Upcoming Event:
Trauma-Informed Pediatric Provider Course: Addressing Childhood Adversity and Building Resilience

Hilton Houston Post Oak, Houston, TX
Date: 4/05/2018-4/08/2018

The American Academy of Pediatrics (AAP), the AAP Council on Child Abuse and Neglect (COCAN), the AAP Council on Foster Care, Adoption and Kinship Care (COFCAKC), and the AAP Section on Adolescent Health (SOAH) are presenting the Trauma-Informed Pediatric Provider Course: Addressing Childhood Adversity and Building Resilience to assist health care providers and those working in or with child servicing agencies to identify children who have experienced adversity, trauma, and toxic stress. They will discuss the presentation and the risk factors involved. This three and one-half day course includes the recent science, evidence base, and treatments of adversity, resiliency, and toxic stress and is provided by experts in the field. Interactive case-based sessions allow for discussion on some of the most challenging issues. There is ample opportunity for networking.

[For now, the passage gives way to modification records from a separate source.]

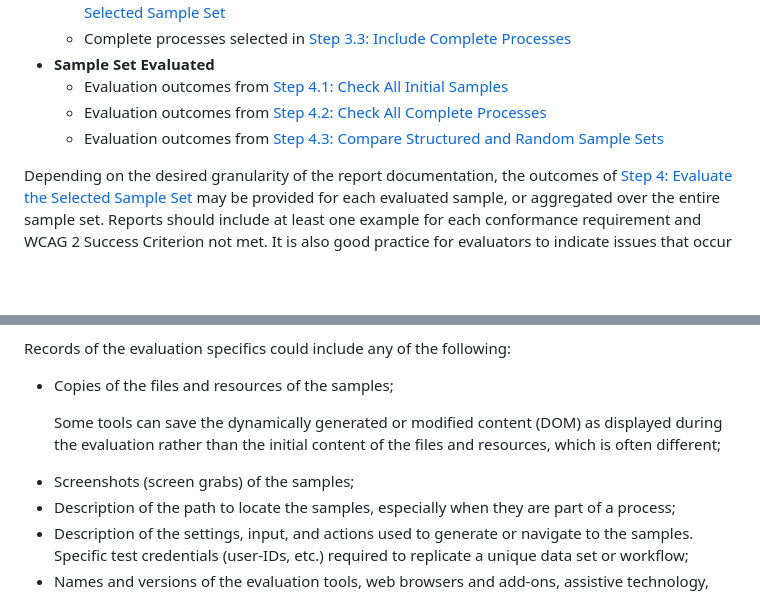
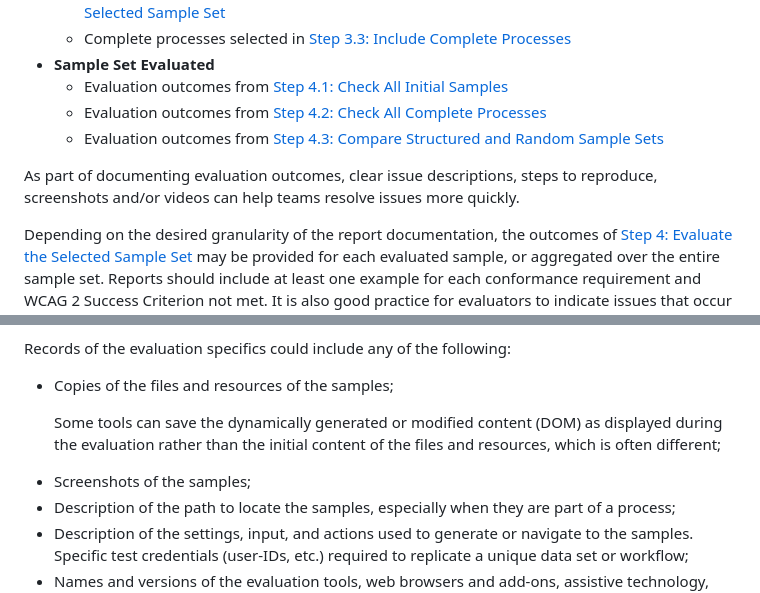
Before and after one commit to w3c/wai-wcag-em, a Markdown page: procedure.md, 2 parts joined by grey strips. Rendered like a GitHub page; blank space fills up the shorter version.

Commit message:
mention screenshots
Signed-off-by: Hidde de Vries <hidde@hiddedevries.nl>

```diff
--- a/procedure.md
+++ b/procedure.md
@@ -362,6 +362,8 @@ Include at least the following:
     *   Evaluation outcomes from [Step 4.2: Check All Complete Processes](#step4b)
     *   Evaluation outcomes from [Step 4.3: Compare Structured and Random Sample Sets](#step4c)
 
+<p class="note">As part of documenting evaluation outcomes, clear issue descriptions, steps to reproduce, screenshots and/or videos can help teams resolve issues more quickly.</p>
+
 <p class="note">Depending on the desired granularity of the report documentation, the outcomes of <a href="#step4">Step 4: Evaluate the Selected Sample Set</a> may be provided for each evaluated sample, or aggregated over the entire sample set. Reports should include at least one example for each conformance requirement and WCAG 2 Success Criterion not met. It is also good practice for evaluators to indicate issues that occur repeatedly.</p>
 
 Reports may also include additional information depending on any additional evaluation requirements defined in [Step 1.4: Define Additional Evaluation Requirements (Optional)](#step1d). For example, an evaluation commissioner may request a report indicating every failure occurrence for every sample, more information about the nature and the causes of the identified failures, or repair suggestions to remedy the failures.
@@ -376,7 +378,7 @@ Records of the evaluation specifics could include any of the following:
 
 *   Copies of the files and resources of the samples;
     <p class="note">Some tools can save the dynamically generated or modified content (DOM) as displayed during the evaluation rather than the initial content of the files and resources, which is often different;</p>
-*   Screenshots (screen grabs) of the samples;
+*   Screenshots of the samples;
 *   Description of the path to locate the samples, especially when they are part of a process;
 *   Description of the settings, input, and actions used to generate or navigate to the samples. Specific test credentials (user-IDs, etc.) required to replicate a unique data set or workflow;
 *   Names and versions of the evaluation tools, web browsers and add-ons, assistive technology, and other software used;
```
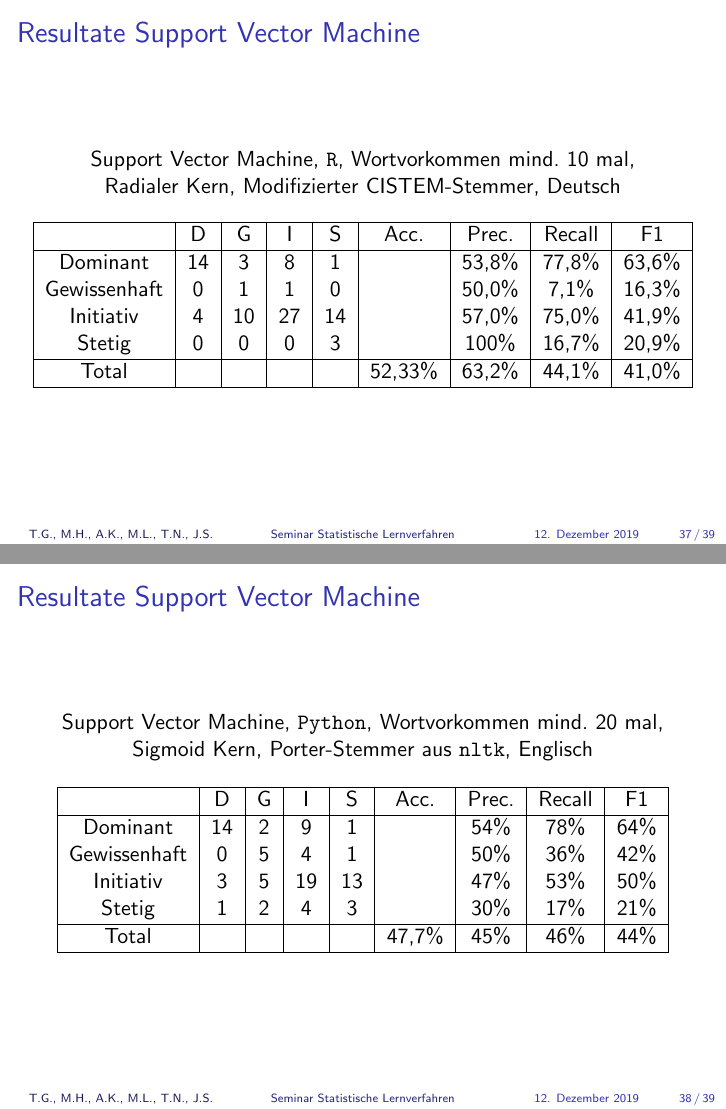
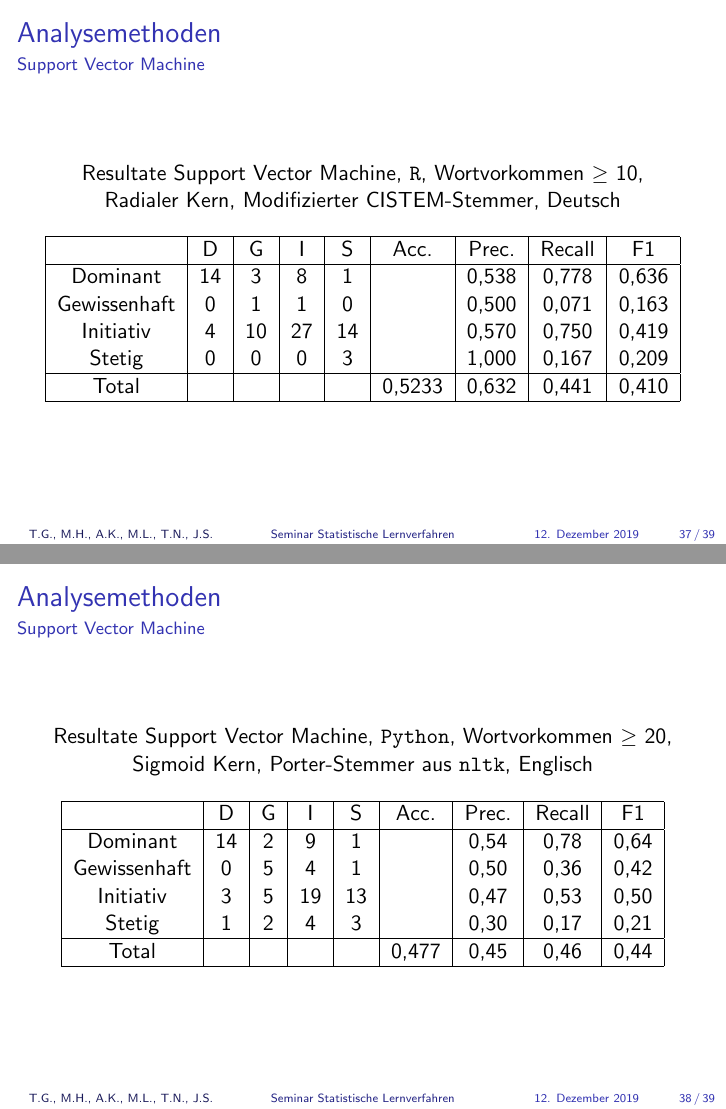
Before and after one commit to joscco/Statistische_Lernverfahren, LaTeX slides (Vortrag_Stand_0712/Compeon_Vortrag_2.tex, which reads Vortrag_Stand_0712/Michael.tex): pages 38 and 39 of 40, joined at a grey line. Compiled offline with pdfLaTeX.

Commit message:
Überschrift verbessert

```diff
--- a/Vortrag_Stand_0712/Michael.tex
+++ b/Vortrag_Stand_0712/Michael.tex
@@ -32,9 +32,10 @@
 \end{frame}
 %<-------------Folie--------->
 \begin{frame}
-\frametitle{Resultate Support Vector Machine}
+\frametitle{Analysemethoden}
+\framesubtitle{Support Vector Machine}
 \begin{center}
-Support Vector Machine, \texttt{R}, Wortvorkommen mind. 10 mal,\\
+Resultate Support Vector Machine, \texttt{R}, Wortvorkommen $\geq$ 10,\\
 Radialer Kern, Modifizierter CISTEM-Stemmer, Deutsch
 
 \bigskip
@@ -43,21 +44,22 @@ Radialer Kern, Modifizierter CISTEM-Stemmer, Deutsch
 \hline
 				& D 	& G	& I & S	& Acc.	& Prec. & Recall	& F1\\
 \hline
-Dominant 		& 14		& 3 			& 8 		& 1 		&       	& 53,8\% 	& 77,8\% 	& 63,6\%\\
-Gewissenhaft 	& 0 		& 1 			& 1 		& 0 		& 			& 50,0\% 	& 7,1\% 	& 16,3\%\\
-Initiativ 		& 4 		& 10			& 27		& 14		& 			& 57,0\%		& 75,0\% 	& 41,9\%\\
-Stetig 			& 0 		& 0 			& 0 		& 3 		& 			& 100\%	   	& 16,7\% 	& 20,9\%\\
+Dominant 		& 14		& 3 			& 8 		& 1 		&       	& 0,538 	& 0,778 	& 0,636\\
+Gewissenhaft 	& 0 		& 1 			& 1 		& 0 		& 			& 0,500 	& 0,071 	& 0,163\\
+Initiativ 		& 4 		& 10			& 27		& 14		& 			& 0,570		& 0,750 	& 0,419\\
+Stetig 			& 0 		& 0 			& 0 		& 3 		& 			& 1,000	   	& 0,167 	& 0,209\\
 \hline
-Total 			& 			& 				& 			& 			& 52,33\%	& 63,2\%		& 44,1\%  	& 41,0\%\\
+Total 			& 			& 				& 			& 			& 0,5233	& 0,632		& 0,441  	& 0,410\\
 \hline
 \end{tabular}
 \end{center}
 \end{frame}
 %<-------------Folie--------->
 \begin{frame}
-\frametitle{Resultate Support Vector Machine}
+\frametitle{Analysemethoden}
+\framesubtitle{Support Vector Machine}
 \begin{center}
-Support Vector Machine, \texttt{Python}, Wortvorkommen mind. 20 mal,\\
+Resultate Support Vector Machine, \texttt{Python}, Wortvorkommen $\geq$ 20,\\
 Sigmoid Kern, Porter-Stemmer aus \texttt{nltk}, Englisch
 
 \bigskip
@@ -66,12 +68,12 @@ Sigmoid Kern, Porter-Stemmer aus \texttt{nltk}, Englisch
 \hline
 				& D 	& G	& I & S	& Acc.	& Prec. & Recall	& F1\\
 \hline
-Dominant 		& 14		& 2 			& 9 		& 1 		&       	& 54\%	 	& 78\%	 	& 64\%\\
-Gewissenhaft 	& 0 		& 5 			& 4 		& 1 		& 			& 50\%	 	& 36\%	 	& 42\%\\
-Initiativ 		& 3 		& 5				& 19		& 13		& 			& 47\%		& 53\%	 	& 50\%\\
-Stetig 			& 1 		& 2 			& 4 		& 3 		& 			& 30\%	   	& 17\%	 	& 21\%\\
+Dominant 		& 14		& 2 			& 9 		& 1 		&       	& 0,54	 	& 0,78	 	& 0,64\\
+Gewissenhaft 	& 0 		& 5 			& 4 		& 1 		& 			& 0,50	 	& 0,36	 	& 0,42\\
+Initiativ 		& 3 		& 5				& 19		& 13		& 			& 0,47		& 0,53	 	& 0,50\\
+Stetig 			& 1 		& 2 			& 4 		& 3 		& 			& 0,30	   	& 0,17	 	& 0,21\\
 \hline
-Total 			& 			& 				& 			& 			& 47,7\%		& 45\%		& 46\%  	& 44\%\\
+Total 			& 			& 				& 			& 			& 0,477		& 0,45		& 0,46  	& 0,44\\
 \hline
 \end{tabular}
 \end{center}
```
Also changed, not shown: Vortrag_Stand_0712/Compeon_Vortrag_2.pdf.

If you register on or before March 5th, Early Bird Rates apply.






This project was funded by the Substance Abuse and Mental Health Services Administration (SAMHSA), US Department of Health and Human Services (HHS). The views, policies, and opinions expressed are those of the authors and do not necessarily reflect those of SAMHSA or HHS.